Most executives that I have had the opportunity to counsel already have their own answers in their hearts and guts. If not, they wouldn’t have risen to their coveted leadership status and be running the show at their respective companies or departments. Others seek and openly want guidance. This said, I believe overall that what most executives want, and maybe need, is to be able to converse with someone they can trust: a sounding board, counselor and advisor who can be relied on to be thoughtful and probing. A consultant who positions herself as a devil’s advocate, who is removed from whatever the situation is that requires advice and counsel while providing perspective from a 30,000-foot level.
A good consultant helps clients think reasonably and works hard to eliminate emotion from their advice. This ability comes from taking the time to understand the client company, its positioning, needs, challenges and advantages—as well as how its business fits into the overall competitive landscape.

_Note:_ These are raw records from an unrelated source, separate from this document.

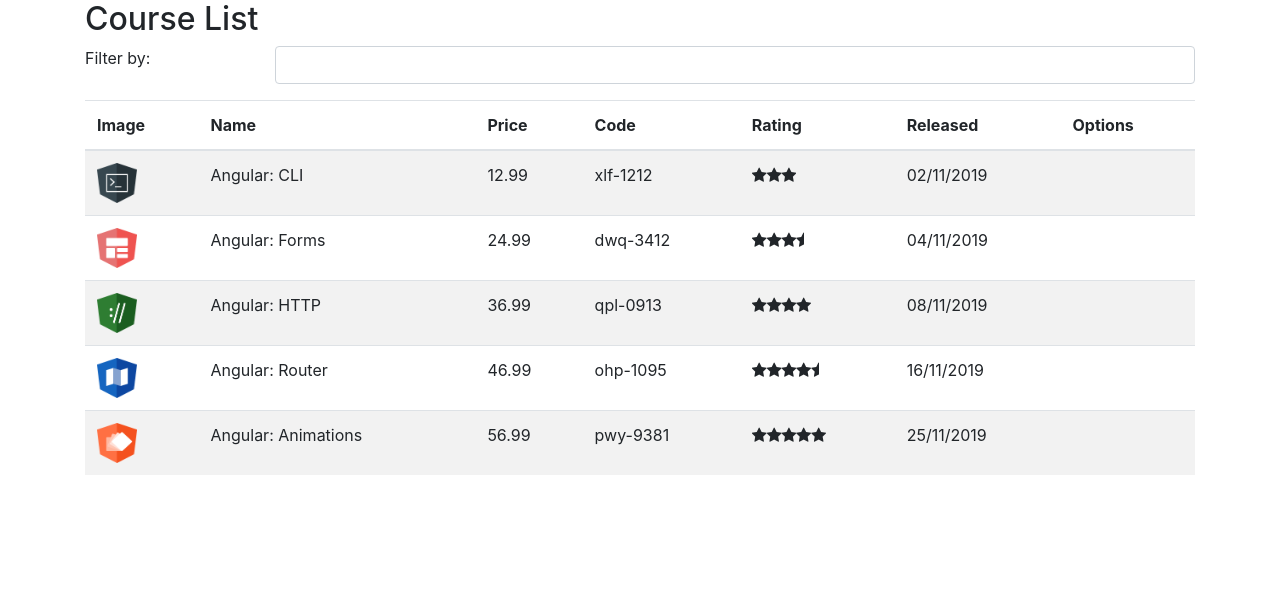
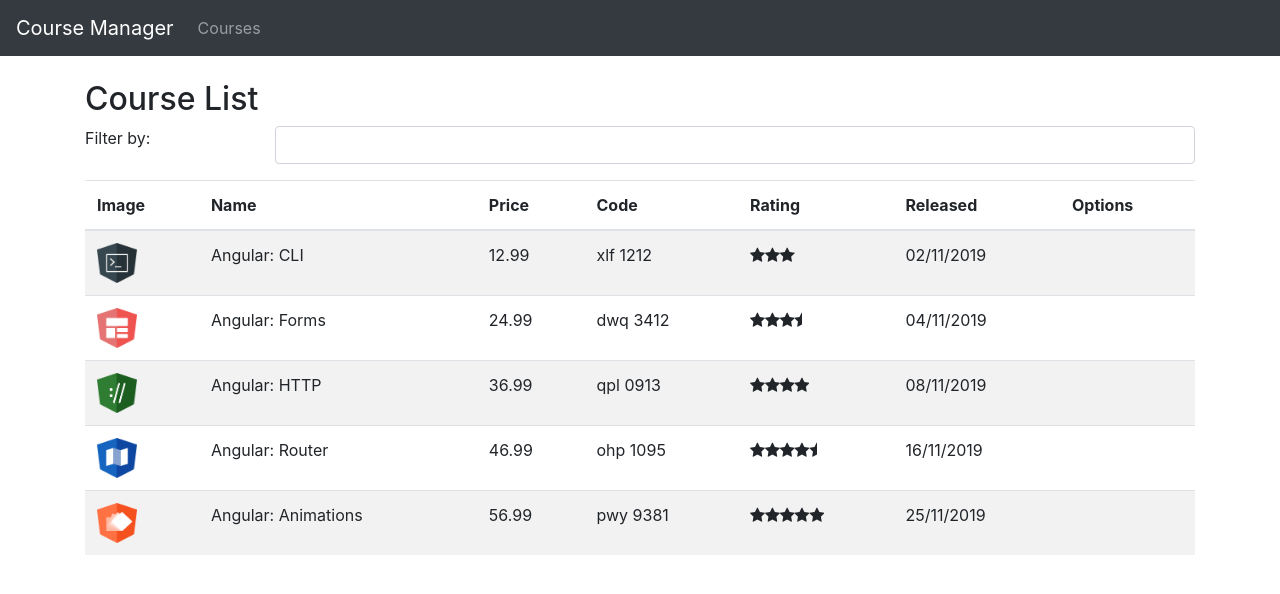
Before and after one commit to fabioml10/dio-angular, an Angular app: page /courses in a window 1280 px wide. Shown: the top 594 px of the page. Built offline with nearby package versions, Linux system fonts and the light colour scheme.

Commit message:
Adding routes

```diff
--- /dev/null
+++ b/src/app/404/404.component.html
@@ -0,0 +1 @@
+<h2>Error 404</h2>
--- a/src/app/app.component.html
+++ b/src/app/app.component.html
@@ -1,3 +1,4 @@
-<div class="container">
-  <app-course-list></app-course-list>
+<app-navbar></app-navbar>
+<div class="container mt-4">
+  <router-outlet></router-outlet>
 </div>
--- a/src/app/courses/course-list.component.html
+++ b/src/app/courses/course-list.component.html
@@ -24,7 +24,7 @@
       <td><img [src]="course.imageUrl" [alt]="course.name" width="40" height="40"></td>
       <td>{{ course.name }}</td>
       <td>{{ course.price }}</td>
-      <td>{{ course.code | lowercase }}</td>
+      <td>{{ course.code | lowercase | replace: '-':' ' }}</td>
       <td>
         <app-rating [rating]="course.rating"></app-rating>
       </td>
--- a/src/app/courses/course-list.component.ts
+++ b/src/app/courses/course-list.component.ts
@@ -4,7 +4,6 @@ import { Course } from './course';
 import { CourseService } from './course.service';
 
 @Component({
-  selector: 'app-course-list',
   templateUrl: './course-list.component.html'
 })
 
--- /dev/null
+++ b/src/app/navbar/navbar.component.html
@@ -0,0 +1,16 @@
+<nav class="navbar navbar-expand-lg navbar-dark bg-dark">
+  <a href="#" class="navbar-brand">Course Manager</a>
+
+  <button class="navbar-toggler" type="button" data-toggle="collapse" data-target="#navbarSupportedContent"
+    aria-controls="navbarSupportedContent" aria-expanded="false" aria-label="Toggle navigation">
+    <span class="navbar-toggler-icon"></span>
+  </button>
+
+  <div class="collapse navbar-collapse" id="navbarSupportedContent">
+    <ul class="navbar-nav mr-auto">
+      <li class="nav-item">
+        <a herf="#" class="nav-link">Courses</a>
+      </li>
+    </ul>
+  </div>
+</nav>
--- /dev/null
+++ b/src/app/pipe/replace.pipe.ts
@@ -0,0 +1,11 @@
+import { Pipe, PipeTransform } from '@angular/core';
+
+@Pipe({
+  name: 'replace'
+})
+
+export class ReplacePipe implements PipeTransform {
+  transform(value: string, char: string, valueToReplace: string) {
+    return value.replace(char, valueToReplace)
+  }
+}
```
Also changed, not shown: src/app/404/404.component.ts (added, +9 -0 lines), src/app/app.module.ts (+20 -2 lines), src/app/navbar/navbar.component.ts (added, +9 -0 lines).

Good consultants should be able to emotionally distance themselves from the immediate, close-up problems and/or concerns while also offering alternative perspectives and possibilities. A good consultant recognizes that the final responsibility for the ultimate decision is the executive’s. Yet by observation and distance, a good consultant can help identify the nature of large problems, various scenarios and counsel through their observations, analysis and proposed solutions.
It is not the job of a good consultant to always agree. I certainly know I’ve annoyed clients due to my lack of agreement at times—and that’s probably putting it mildly. Still, it remains the job of a good consultant to point out assumptions, objectively see facts and provide all-sides-of-the-equation scenarios whenever possible. This certainly might involve saying what needs to be said and raising issues that need to be assessed—even if and when it becomes uncomfortable, unpopular, seemingly unsupportive or confrontational to the general discussion.

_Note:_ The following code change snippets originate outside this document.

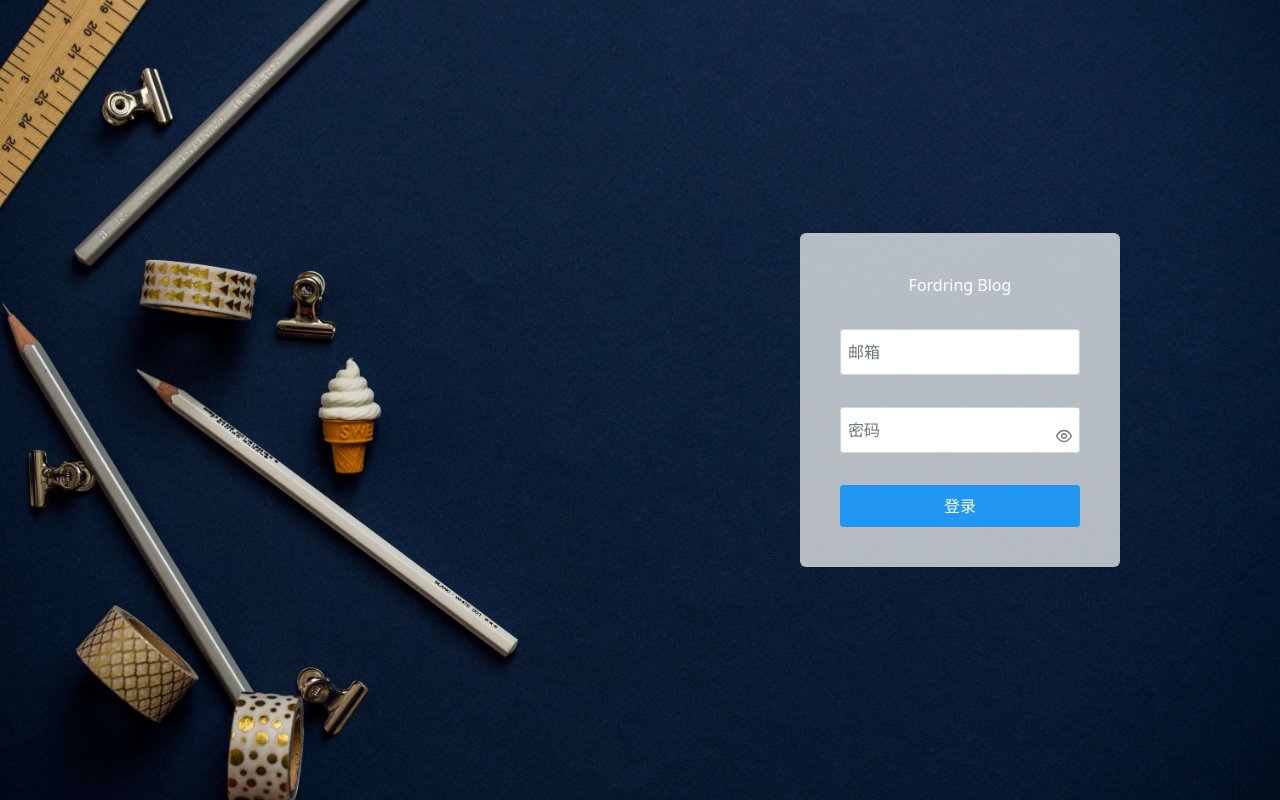
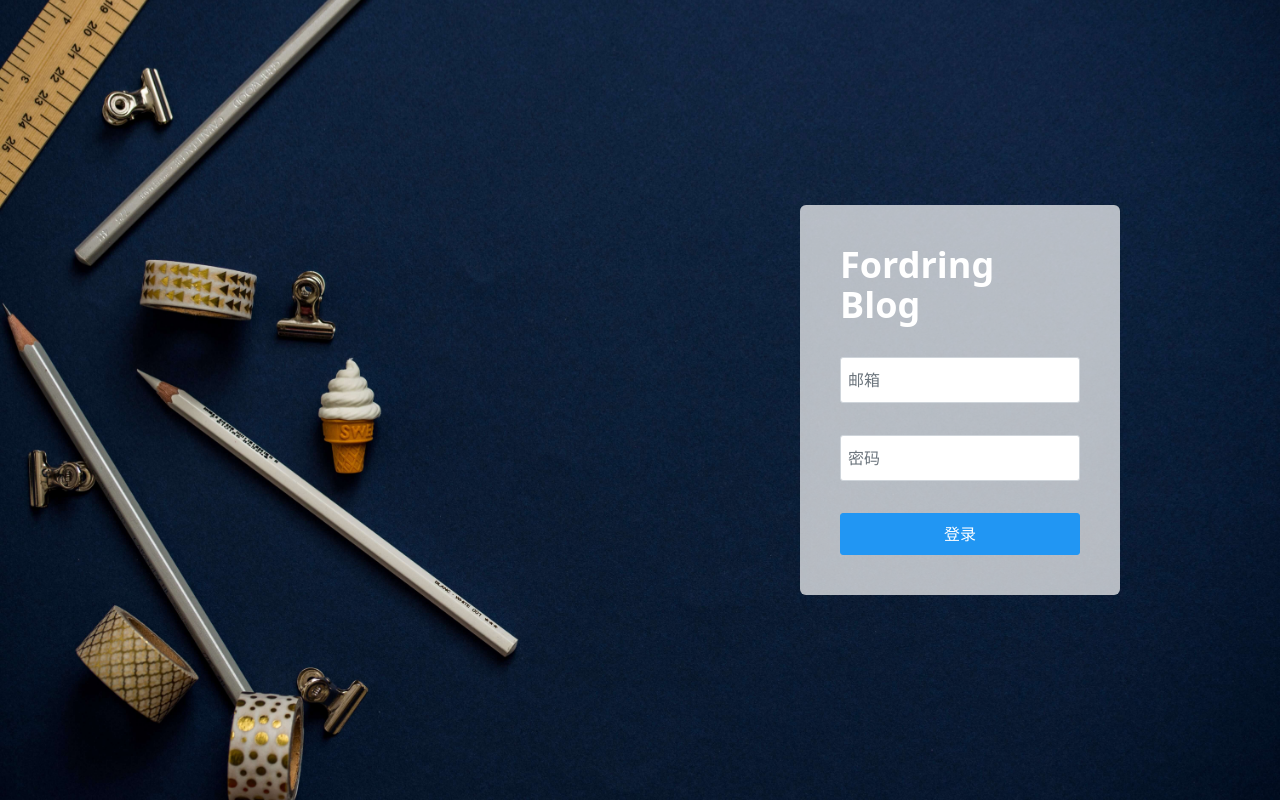
Before and after one commit to lesliechueng1996/fordring, a React (Vite) app: page / in a window 1280 px wide. Built offline with nearby package versions, Linux system fonts and the light colour scheme.

Commit message:
fix css issue

```diff
--- a/src/pages/LoginPage.tsx
+++ b/src/pages/LoginPage.tsx
@@ -47,7 +47,7 @@ function LoginPage() {
     <div className="w-screen h-screen bg-[url('/images/background.jpg')] bg-center bg-no-repeat bg-cover flex justify-end">
       <div className="w-1/2 h-full flex flex-col justify-center items-center">
         <div className="w-1/2 max-w-lg bg-white/70 p-10 rounded-md flex flex-col items-center gap-8">
-          <h1 className="text-white">Fordring Blog</h1>
+          <h1 className="text-white text-4xl font-bold">Fordring Blog</h1>
           <form className="space-y-8 w-full" onSubmit={onSubmit}>
             <div>
               <span className="p-float-label">
@@ -62,14 +62,15 @@ function LoginPage() {
                   name="password"
                   className="w-full"
                   inputClassName="w-full text-lg"
-                  toggleMask
+                  // TODO: fix css issue
+                  // toggleMask
                   feedback={false}
                 />
                 <label htmlFor="password">密码</label>
               </span>
             </div>
             <div>
-              <Button label="登录" className="w-full" type="submit" />
+              <Button label="登录" className="w-full" />
             </div>
           </form>
         </div>
```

Although it’s nice to be “yes-ed”—the best advice that any of us can ever receive forces us to think and question our decisions, hopefully before they are cemented. A good public relations consultant will often advise counter to the advice of those closest or most impacted by any given situation. A good PR consultant may also recommend seeking the advice of others. A good PR advisor does not have all the “answers” but they should have lots of questions. When strong advice is offered, it is not because the PR expert is trying to be difficult. Instead, it is often that they are best able to emotionally distance themselves, bring years of experience gained from similar situations from their past work history, offer a high degree of practical common sense, understand strategic visibility in the media and possess an understanding of human nature that enables them to serve as valued and trusted “consiglieres.”
Dian Griesel, Ph.D., is president of DGI. Dian and her trusted team of visibility strategists are retained as the marketing and public relations execution team for a variety of companies, brands and select individuals. Dian’s most recent book is ENGAGE: Smart Ideas to Get More Media Coverage, Build Your Influence & Grow Your Business. For more information about DGI’s consulting and professional services, contact Dian Griesel at 212.825.3210.